  1. Wow, you are such an awesome runner! You made a very smart decision and It’s a great idea to take a break to let it heal. I bet you’ll even break more PRs once you let your body recover.

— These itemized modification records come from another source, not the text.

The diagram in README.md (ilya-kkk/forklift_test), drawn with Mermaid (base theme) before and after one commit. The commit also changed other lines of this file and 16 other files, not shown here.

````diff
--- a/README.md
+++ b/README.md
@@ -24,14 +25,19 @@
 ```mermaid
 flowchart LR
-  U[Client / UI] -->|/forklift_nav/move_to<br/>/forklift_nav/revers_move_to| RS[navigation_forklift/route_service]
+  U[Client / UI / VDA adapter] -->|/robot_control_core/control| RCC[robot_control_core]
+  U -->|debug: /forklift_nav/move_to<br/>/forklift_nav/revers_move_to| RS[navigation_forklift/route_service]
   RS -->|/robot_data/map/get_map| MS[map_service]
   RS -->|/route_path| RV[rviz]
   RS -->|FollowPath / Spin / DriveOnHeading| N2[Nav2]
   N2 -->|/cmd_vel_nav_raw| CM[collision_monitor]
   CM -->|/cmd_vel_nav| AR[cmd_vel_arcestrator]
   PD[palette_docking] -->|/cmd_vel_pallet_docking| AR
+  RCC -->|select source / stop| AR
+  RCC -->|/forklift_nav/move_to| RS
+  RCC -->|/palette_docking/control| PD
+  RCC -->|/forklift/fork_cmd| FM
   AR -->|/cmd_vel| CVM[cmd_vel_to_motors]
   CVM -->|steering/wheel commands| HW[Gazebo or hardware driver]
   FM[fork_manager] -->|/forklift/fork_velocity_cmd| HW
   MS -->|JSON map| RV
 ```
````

    Yes I’ve had to DNF for 2 races. One was a local 10k- the Crescent City Classic. I had been suffering for a month where my left leg felt like it was sleeping. It was a very weird sensation that eventually went away but anyways I trained through it but I often would trip because I couldn’t feel if my foot was high enough and any ways i tripped about 3 times during the race by mile 2 (since that race is so so crowded) so I just walked till mile 4 where my family was watching it. I literally had blood down my shoulder, knees, and hands that actually were bad enough to leave scars- battle scars.
    My other DNF was a local 20k, I had a very mild case of plantar fasciitis that I was just training through but was starting to gradually get worse but I decided to stubbornly keep running through the pain. Well I started the race and the pain was starting to get pretty unbearable so I stopped at mile 9 and then couldn’t run for 10 weeks and this was for my Boston marathon training. I finally started running again a month before Boston and was able to finish that race with a 3:08 which was my qualifying time

    These races were all in 2011 before I had kids

  2. It sounds like you definitely made the smart decision by listening to your body. I hope your recovery goes well and never for a second feel like you let anyone down. Just one observation after reading your last few race reports on here- you set a huge 5k PB in your last race. (Congrats on that!) If I’m understanding correctly you were wanting to break 37 minutes which is basically running a faster pace than your 5k PB and going twice the distance. Is this right? I’ll be honest- that sounds like a tough goal!

    Again, wishing you a full and speedy recovery. I love racing 5 & 10ks- it’s a fun change from marathon training. Cheers!